Exercise data below:
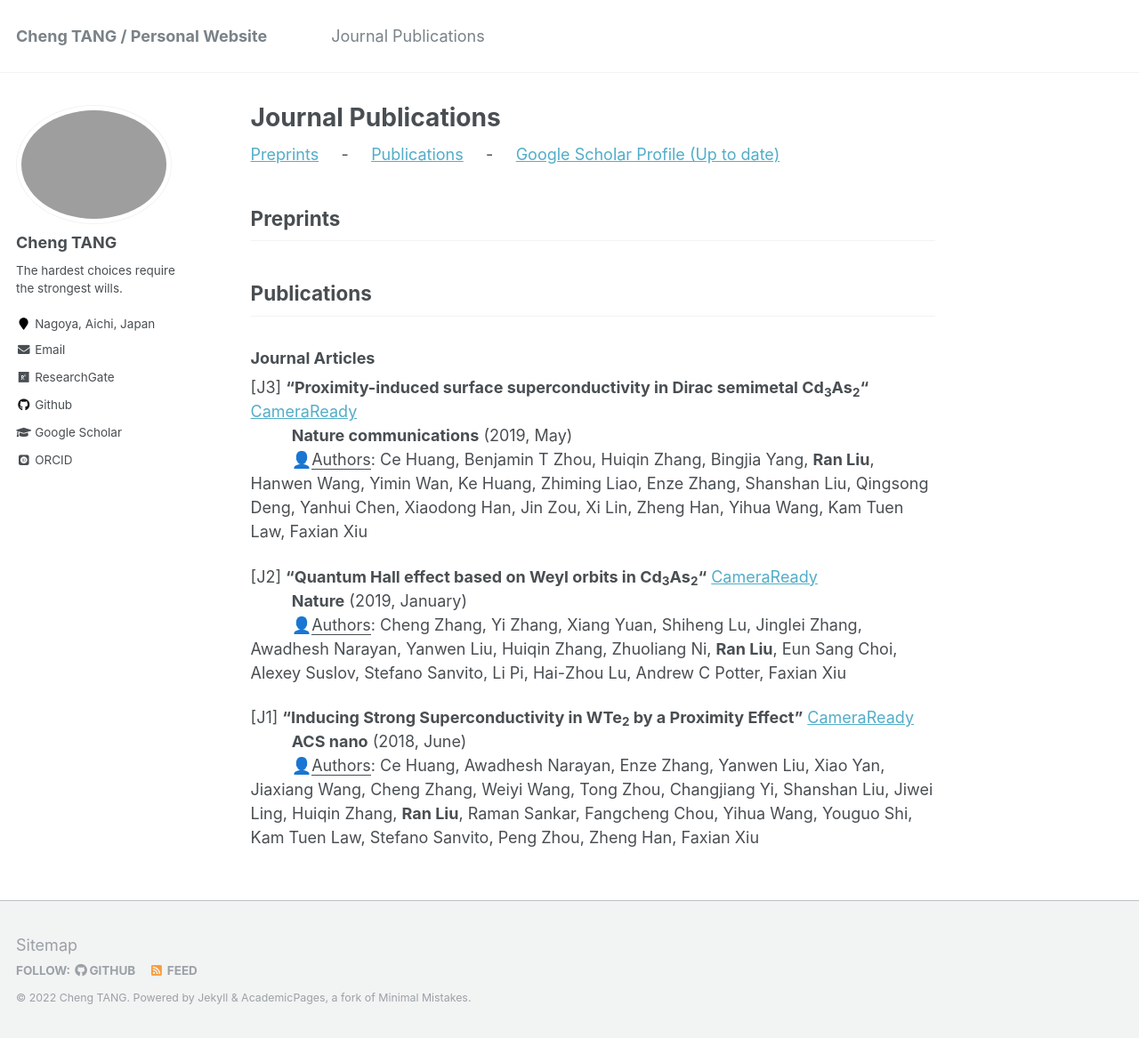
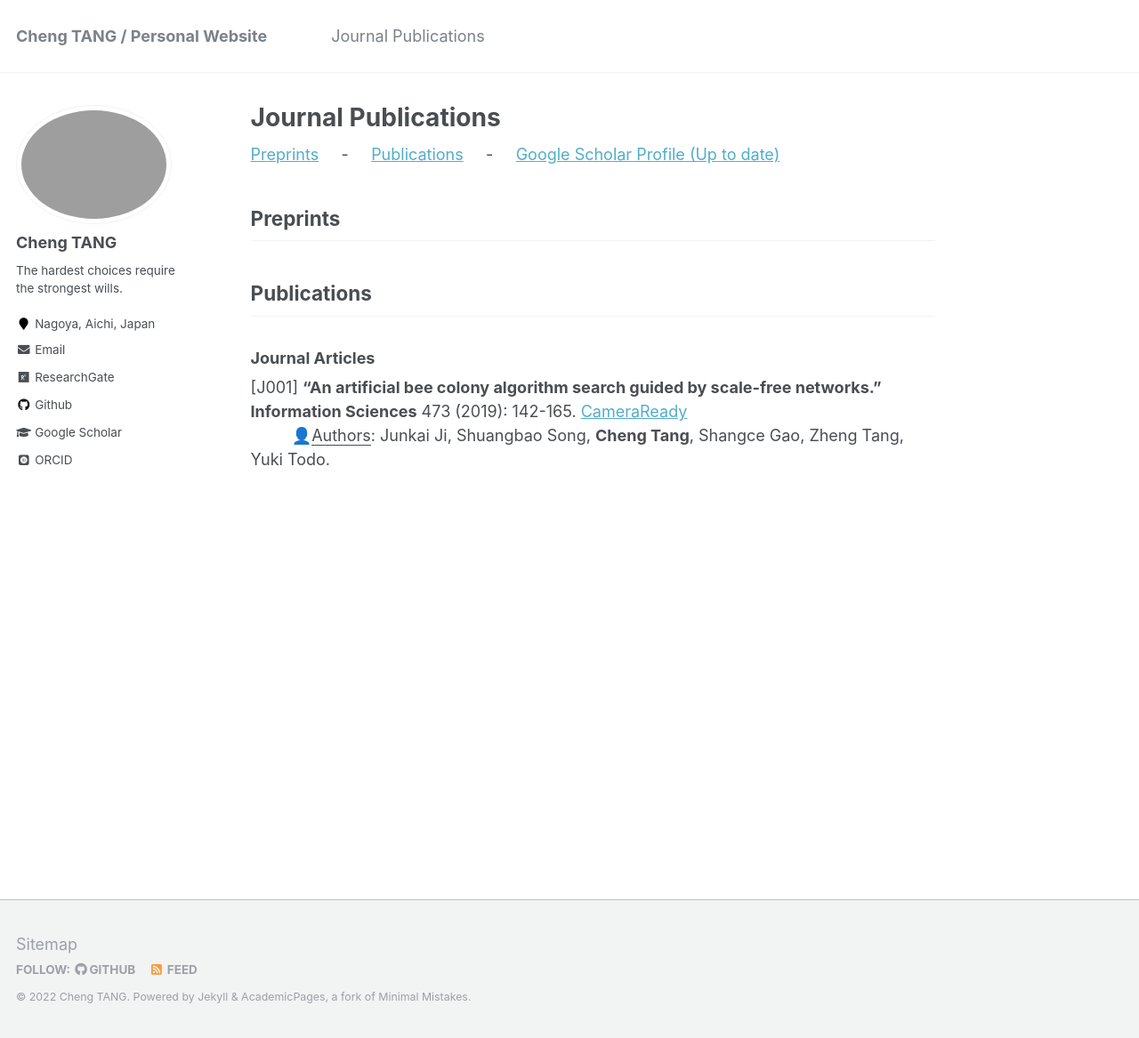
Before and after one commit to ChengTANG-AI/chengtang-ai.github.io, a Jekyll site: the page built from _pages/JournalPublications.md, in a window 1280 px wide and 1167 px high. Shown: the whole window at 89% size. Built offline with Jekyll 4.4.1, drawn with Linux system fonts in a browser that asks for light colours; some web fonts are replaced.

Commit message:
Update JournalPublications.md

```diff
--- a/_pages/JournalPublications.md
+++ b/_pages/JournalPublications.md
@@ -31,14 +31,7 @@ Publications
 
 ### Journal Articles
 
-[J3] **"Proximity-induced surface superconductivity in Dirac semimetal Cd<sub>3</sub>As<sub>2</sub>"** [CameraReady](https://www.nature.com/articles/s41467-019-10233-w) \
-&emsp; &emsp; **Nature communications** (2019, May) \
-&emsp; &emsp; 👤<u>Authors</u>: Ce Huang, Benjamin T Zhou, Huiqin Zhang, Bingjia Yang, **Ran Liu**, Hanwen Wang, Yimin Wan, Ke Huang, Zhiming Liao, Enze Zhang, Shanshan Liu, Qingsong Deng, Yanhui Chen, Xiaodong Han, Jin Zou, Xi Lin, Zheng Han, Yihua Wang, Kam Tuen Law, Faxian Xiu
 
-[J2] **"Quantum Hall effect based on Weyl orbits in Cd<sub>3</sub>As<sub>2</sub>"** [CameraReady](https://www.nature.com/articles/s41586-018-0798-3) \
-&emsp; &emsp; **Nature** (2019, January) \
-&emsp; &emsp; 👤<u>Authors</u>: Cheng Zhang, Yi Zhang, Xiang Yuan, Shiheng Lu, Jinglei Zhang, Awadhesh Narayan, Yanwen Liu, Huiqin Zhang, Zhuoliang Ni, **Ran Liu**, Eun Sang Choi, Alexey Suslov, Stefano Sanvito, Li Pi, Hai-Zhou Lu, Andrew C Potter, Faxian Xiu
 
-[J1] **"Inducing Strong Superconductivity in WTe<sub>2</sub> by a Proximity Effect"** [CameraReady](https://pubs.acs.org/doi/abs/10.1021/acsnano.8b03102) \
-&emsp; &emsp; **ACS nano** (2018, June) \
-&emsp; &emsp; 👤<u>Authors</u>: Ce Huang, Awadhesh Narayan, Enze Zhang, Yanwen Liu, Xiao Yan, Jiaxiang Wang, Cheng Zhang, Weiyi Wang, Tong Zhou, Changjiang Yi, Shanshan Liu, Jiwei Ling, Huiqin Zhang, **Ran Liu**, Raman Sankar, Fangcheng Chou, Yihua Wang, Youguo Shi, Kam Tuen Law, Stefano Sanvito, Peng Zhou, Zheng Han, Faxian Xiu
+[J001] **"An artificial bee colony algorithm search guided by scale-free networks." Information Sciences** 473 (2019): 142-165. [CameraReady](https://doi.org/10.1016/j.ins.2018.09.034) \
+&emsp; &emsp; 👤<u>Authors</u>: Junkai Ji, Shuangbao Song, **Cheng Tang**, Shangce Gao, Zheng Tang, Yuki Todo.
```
End of Exercise data.
Exercise data below:
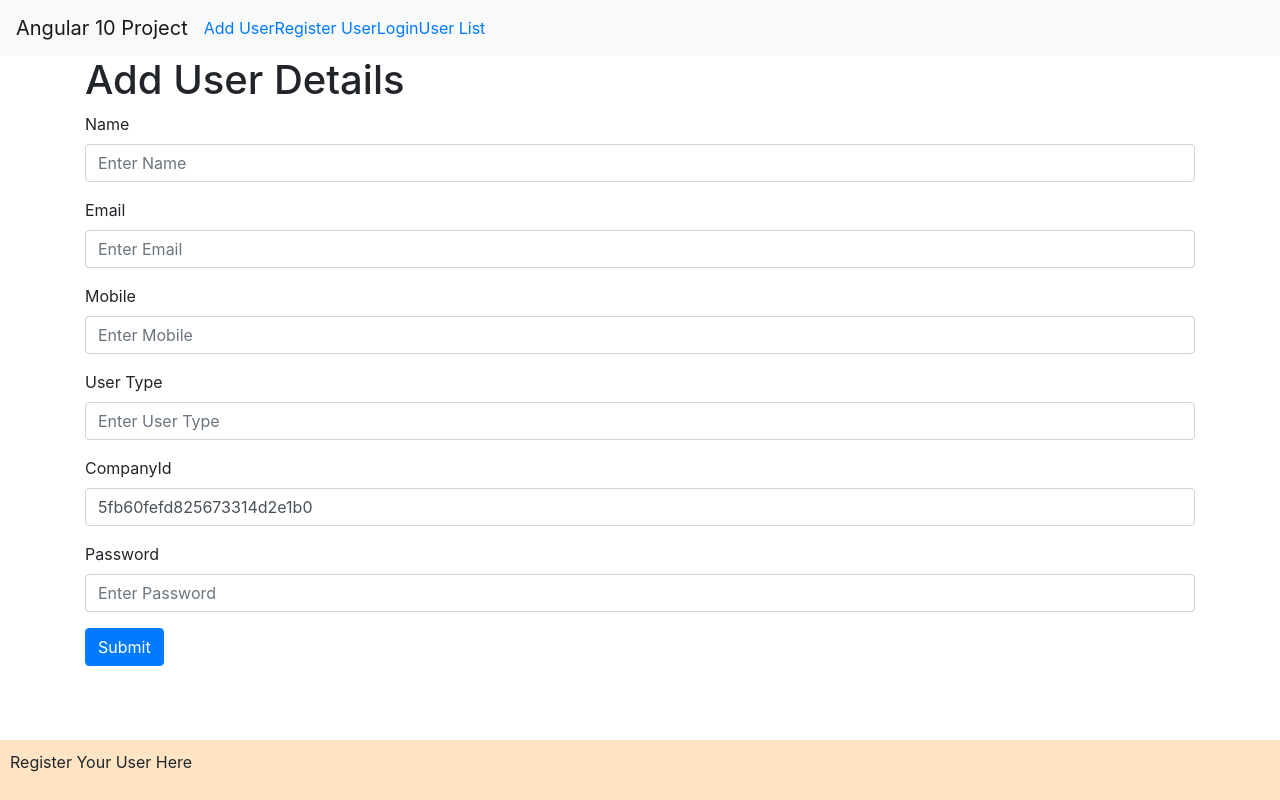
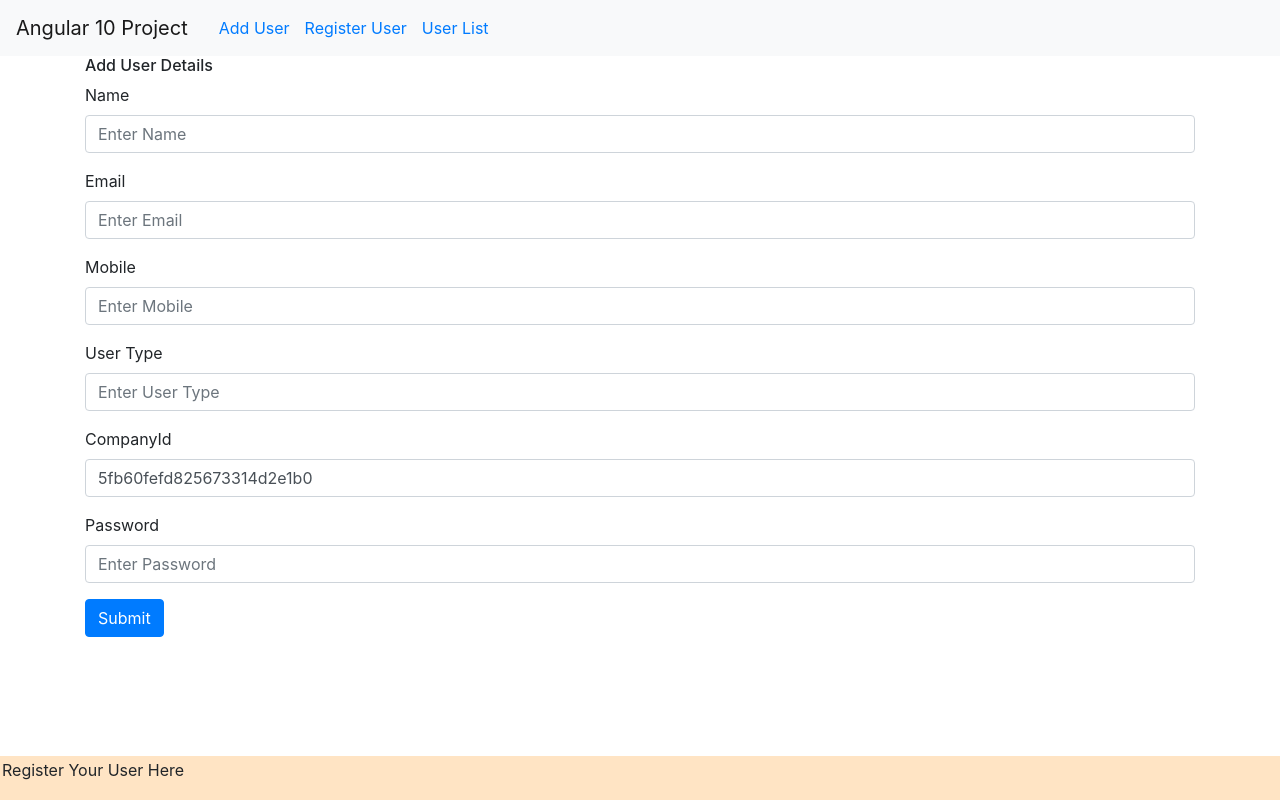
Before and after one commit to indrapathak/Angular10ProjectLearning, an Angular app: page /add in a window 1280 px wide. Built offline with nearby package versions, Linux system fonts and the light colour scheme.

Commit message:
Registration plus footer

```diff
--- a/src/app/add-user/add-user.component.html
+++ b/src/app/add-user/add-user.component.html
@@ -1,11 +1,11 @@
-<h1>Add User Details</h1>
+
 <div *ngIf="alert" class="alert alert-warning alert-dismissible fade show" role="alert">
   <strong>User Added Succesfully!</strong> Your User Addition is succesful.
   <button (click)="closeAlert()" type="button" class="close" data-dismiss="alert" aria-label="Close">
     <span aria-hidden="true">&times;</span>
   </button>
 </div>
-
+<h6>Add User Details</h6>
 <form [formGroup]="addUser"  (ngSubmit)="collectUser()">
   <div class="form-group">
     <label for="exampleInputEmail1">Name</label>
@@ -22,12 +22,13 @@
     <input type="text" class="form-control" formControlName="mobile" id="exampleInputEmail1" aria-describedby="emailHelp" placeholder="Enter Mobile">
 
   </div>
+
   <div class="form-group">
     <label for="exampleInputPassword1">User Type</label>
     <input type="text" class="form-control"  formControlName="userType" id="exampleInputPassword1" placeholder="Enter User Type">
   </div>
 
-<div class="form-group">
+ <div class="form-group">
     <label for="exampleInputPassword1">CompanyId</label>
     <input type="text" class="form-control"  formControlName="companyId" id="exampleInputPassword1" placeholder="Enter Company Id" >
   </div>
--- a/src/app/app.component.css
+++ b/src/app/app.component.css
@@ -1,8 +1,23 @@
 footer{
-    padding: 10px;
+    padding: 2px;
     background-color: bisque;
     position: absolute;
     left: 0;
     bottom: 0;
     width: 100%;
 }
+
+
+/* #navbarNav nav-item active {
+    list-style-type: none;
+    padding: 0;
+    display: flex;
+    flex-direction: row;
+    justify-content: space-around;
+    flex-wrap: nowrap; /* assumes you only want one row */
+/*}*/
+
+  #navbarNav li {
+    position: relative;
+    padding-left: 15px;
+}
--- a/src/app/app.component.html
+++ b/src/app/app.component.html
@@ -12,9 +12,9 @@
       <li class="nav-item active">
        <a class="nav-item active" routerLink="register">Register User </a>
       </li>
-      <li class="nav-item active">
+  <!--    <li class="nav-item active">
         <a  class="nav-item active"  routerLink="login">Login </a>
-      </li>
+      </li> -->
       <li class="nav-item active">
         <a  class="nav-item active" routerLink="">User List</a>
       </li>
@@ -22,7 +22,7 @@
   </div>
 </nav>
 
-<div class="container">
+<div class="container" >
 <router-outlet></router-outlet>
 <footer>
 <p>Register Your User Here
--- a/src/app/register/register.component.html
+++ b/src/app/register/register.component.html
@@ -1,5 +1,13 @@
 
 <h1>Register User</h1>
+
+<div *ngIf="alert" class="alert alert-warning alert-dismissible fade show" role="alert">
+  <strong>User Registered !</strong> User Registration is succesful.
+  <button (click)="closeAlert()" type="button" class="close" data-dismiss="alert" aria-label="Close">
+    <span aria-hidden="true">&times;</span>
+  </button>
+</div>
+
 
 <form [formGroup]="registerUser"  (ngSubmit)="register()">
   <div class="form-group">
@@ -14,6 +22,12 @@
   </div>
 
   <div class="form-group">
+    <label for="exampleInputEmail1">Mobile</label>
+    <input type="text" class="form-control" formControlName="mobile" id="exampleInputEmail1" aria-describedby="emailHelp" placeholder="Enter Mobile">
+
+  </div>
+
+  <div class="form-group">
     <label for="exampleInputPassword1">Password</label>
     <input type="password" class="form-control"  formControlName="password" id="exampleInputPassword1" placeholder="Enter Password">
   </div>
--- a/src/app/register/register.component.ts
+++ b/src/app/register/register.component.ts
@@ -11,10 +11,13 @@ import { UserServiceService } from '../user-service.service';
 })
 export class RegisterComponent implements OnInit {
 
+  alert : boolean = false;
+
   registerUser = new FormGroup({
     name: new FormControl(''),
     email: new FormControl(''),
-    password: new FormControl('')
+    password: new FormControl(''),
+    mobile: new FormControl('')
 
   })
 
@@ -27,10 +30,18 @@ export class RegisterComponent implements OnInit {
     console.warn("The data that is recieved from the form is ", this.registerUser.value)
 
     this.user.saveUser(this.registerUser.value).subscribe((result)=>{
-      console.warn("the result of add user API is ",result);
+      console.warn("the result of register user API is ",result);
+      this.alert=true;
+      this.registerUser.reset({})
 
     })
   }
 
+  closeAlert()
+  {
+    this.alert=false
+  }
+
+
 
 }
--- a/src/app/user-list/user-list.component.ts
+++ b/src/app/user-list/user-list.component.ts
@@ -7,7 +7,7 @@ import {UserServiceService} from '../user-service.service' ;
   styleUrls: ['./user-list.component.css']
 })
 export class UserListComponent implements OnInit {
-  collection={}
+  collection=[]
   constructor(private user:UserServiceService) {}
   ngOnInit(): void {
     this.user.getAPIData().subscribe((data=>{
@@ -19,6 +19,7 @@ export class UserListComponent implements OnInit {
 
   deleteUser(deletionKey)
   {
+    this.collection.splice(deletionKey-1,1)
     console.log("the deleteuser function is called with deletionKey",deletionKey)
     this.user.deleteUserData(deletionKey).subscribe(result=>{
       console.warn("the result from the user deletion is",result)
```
End of Exercise data.
Instructions to follow.
Go through the material above line by line and state how many lines contain "https". Give only the number.

Your solution.
4